INPUT DATA:

* * * * * * *

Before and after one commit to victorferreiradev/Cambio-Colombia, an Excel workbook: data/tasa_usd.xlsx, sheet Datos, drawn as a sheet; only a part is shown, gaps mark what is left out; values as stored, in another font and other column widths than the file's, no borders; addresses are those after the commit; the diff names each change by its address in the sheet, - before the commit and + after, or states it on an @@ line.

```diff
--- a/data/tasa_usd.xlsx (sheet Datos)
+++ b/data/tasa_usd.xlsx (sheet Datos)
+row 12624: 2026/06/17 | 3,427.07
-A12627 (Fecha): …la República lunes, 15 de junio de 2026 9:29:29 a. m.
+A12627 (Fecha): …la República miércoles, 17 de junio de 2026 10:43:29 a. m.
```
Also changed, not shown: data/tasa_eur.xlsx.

* * * * * * *

WORK TO BE COMPLETED:
Using the records above, gather all lines where the string "xlsx" is present.

WRITTEN ANSWER:
Before and after one commit to victorferreiradev/Cambio-Colombia, an Excel workbook: data/tasa_usd.xlsx, sheet Datos, drawn as a sheet; only a part is shown, gaps mark what is left out; values as stored, in another font and other column widths than the file's, no borders; addresses are those after the commit; the diff names each change by its address in the sheet, - before the commit and + after, or states it on an @@ line.
--- a/data/tasa_usd.xlsx (sheet Datos)
+++ b/data/tasa_usd.xlsx (sheet Datos)
Also changed, not shown: data/tasa_eur.xlsx.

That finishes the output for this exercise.